Civil proceedings were initiated to collect the Franklin’s insurance, said to have been twice what the vessel and cargo were worth. Despite daily newspaper coverage of the trial, virtually nothing was said about the lives lost.
Included in the salvage from the Franklin was nursery stock bought in England and Scotland by a South Boston man named Bell, who hoped to establish the varieties in New England. Thoreau references the pear and plum trees that he saw growing in the garden of Isaiah Hatch, specimens from the Franklin, and notes that Hatch’s turnip seed also came from the wreck. Might that seed have been the source of the famous Eastham turnip, believed by some to be related to the Scottish turnip?
Isaiah H. Hatch lived a long life tinged with heartbreak. Five daughters and one son were born to Isaiah and Eliza, who outlived all their daughters.
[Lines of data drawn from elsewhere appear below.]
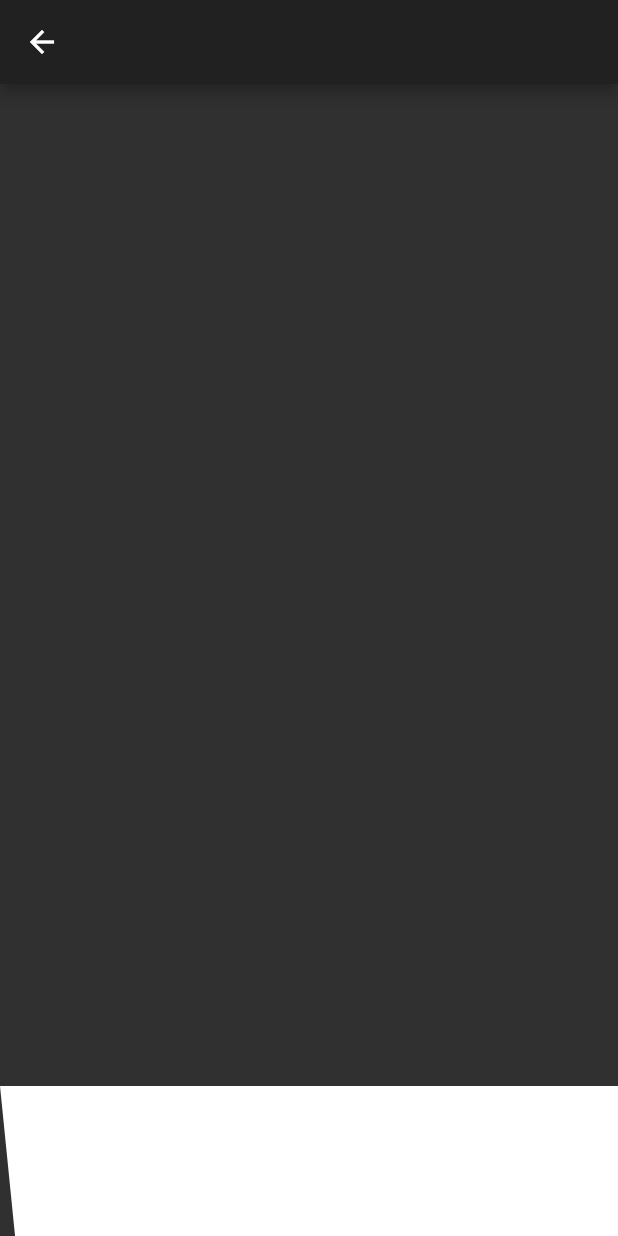
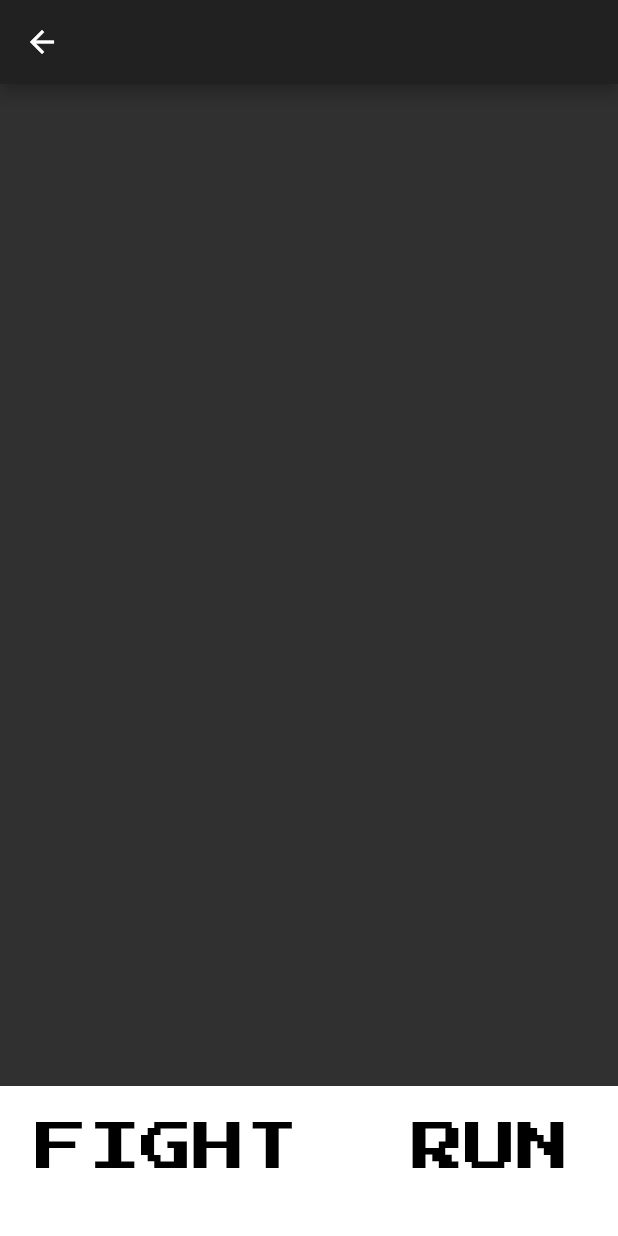
Before and after one commit to balvinderz/CubeX, a Flutter app: the GameScreen screen opened directly, on a phone screen of 412 x 824 dp. Run offline on Flutter 3.47's test engine with Material 2 defaults, Android fonts, the phone set to English and light mode, and no system bars.

Commit message:
font added

```diff
--- a/lib/src/screens/game_screen.dart
+++ b/lib/src/screens/game_screen.dart
@@ -9,13 +9,50 @@ class GameScreen extends StatelessWidget
       appBar: AppBar(),
       body: Column(
         mainAxisAlignment: MainAxisAlignment.end,
+        mainAxisSize: MainAxisSize.max,
+
         children: <Widget>[
-          Transform(
-            transform: Matrix4.skewX(0.1),
-            child: Container(
-              height: 100,
-              color: Colors.white,
+           Container(
+             padding: EdgeInsets.all(8.0),
+            height: 100,
+            color: Colors.white,
+            child: GridView(
+              gridDelegate: SliverGridDelegateWithFixedCrossAxisCount(crossAxisCount: 2),
+              padding: EdgeInsets.all(16.0),
+              children : [
+
+                Align(
+                  child: Text("FIGHT",style:
+                  TextStyle(
+                      fontSize: 35.0,
+                      color: Colors.black,
+                      fontFamily: 'gamefont'
+                  ),),
+                  alignment: Alignment.topLeft,
+                ),
+                Align(
+                  alignment : Alignment.topRight,
+
+                  child: Padding(
+                    padding: const EdgeInsets.only(right : 8.0),
+                    child: Text("RUN",style:
+                    TextStyle(
+                        fontSize: 35.0,
+                        color: Colors.black,
+                        fontFamily: 'gamefont'
+                    ),),
+                  ),
+                ),
+              ],
             ),
+            ),
+          Row(
+            mainAxisAlignment: MainAxisAlignment.end,
+            children: <Widget>[
+              Container(
+
+              )
+            ],
           )
         ],
       )
--- a/pubspec.yaml
+++ b/pubspec.yaml
@@ -39,7 +39,10 @@ flutter:
   # included with your application, so that you can use the icons in
   # the material Icons class.
   uses-material-design: true
-
+  fonts:
+    - family: gamefont
+      fonts:
+        - asset: fonts/gamefont.ttf
   # To add assets to your application, add an assets section, like this:
   # assets:
   #  - images/a_dot_burr.jpeg
```
Also changed, not shown: fonts/gamefont.ttf (added).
Two of them, Elisa and Minerva, died within days of each other in 1865 of typhoid fever. The son, Isaiah Adams Hatch (1832-1894), who was exactly four feet tall, became a well-known traveling merchant who enjoyed the hospitality of friends from Truro to Hyannis. Known as “The Colonel” and “The Little Man,” his sorrowful story of having lost his mother and five sisters was told in broadsides, printed in 1879 and 1889, which he sold for five cents along with other goods.
Isaiah, Eliza, Isaiah Jr., and Minerva Hatch rest together in a family plot in the South Wellfleet Cemetery on Route 6. First laid out in the 1770s, the cemetery was the site of the Congregational Meeting House (Second Congregational Society), built in 1833. No longer active by 1917, the building was sold in the 1930s and moved to Wellfleet village, becoming the Town Hall until it was destroyed by fire in 1960.
Editor’s note: “The Little Man” broadsides can be viewed online at Brown University’s John Hay Library Harris Collection of American Poetry and Plays — Broadsides.